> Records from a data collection
Content starts

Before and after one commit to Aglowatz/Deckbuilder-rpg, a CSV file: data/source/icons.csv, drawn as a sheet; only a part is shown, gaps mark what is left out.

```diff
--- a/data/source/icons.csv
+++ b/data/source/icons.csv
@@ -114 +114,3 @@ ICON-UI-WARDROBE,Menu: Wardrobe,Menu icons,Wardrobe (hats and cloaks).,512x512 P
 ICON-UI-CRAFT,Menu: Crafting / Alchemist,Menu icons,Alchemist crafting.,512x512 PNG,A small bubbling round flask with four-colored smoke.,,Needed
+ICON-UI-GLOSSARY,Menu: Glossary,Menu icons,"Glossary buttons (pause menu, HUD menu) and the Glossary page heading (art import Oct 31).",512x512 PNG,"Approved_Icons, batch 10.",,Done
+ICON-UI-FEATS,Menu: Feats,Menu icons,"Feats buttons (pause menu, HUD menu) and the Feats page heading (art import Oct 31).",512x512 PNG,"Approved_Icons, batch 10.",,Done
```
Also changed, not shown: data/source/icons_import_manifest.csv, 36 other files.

Content ends

> TASK OBJECTIVE
Reproduce the records above word for word.

> THE ANSWER
Before and after one commit to Aglowatz/Deckbuilder-rpg, a CSV file: data/source/icons.csv, drawn as a sheet; only a part is shown, gaps mark what is left out.

```diff
--- a/data/source/icons.csv
+++ b/data/source/icons.csv
@@ -114 +114,3 @@ ICON-UI-WARDROBE,Menu: Wardrobe,Menu icons,Wardrobe (hats and cloaks).,512x512 P
 ICON-UI-CRAFT,Menu: Crafting / Alchemist,Menu icons,Alchemist crafting.,512x512 PNG,A small bubbling round flask with four-colored smoke.,,Needed
+ICON-UI-GLOSSARY,Menu: Glossary,Menu icons,"Glossary buttons (pause menu, HUD menu) and the Glossary page heading (art import Oct 31).",512x512 PNG,"Approved_Icons, batch 10.",,Done
+ICON-UI-FEATS,Menu: Feats,Menu icons,"Feats buttons (pause menu, HUD menu) and the Feats page heading (art import Oct 31).",512x512 PNG,"Approved_Icons, batch 10.",,Done
```
Also changed, not shown: data/source/icons_import_manifest.csv, 36 other files.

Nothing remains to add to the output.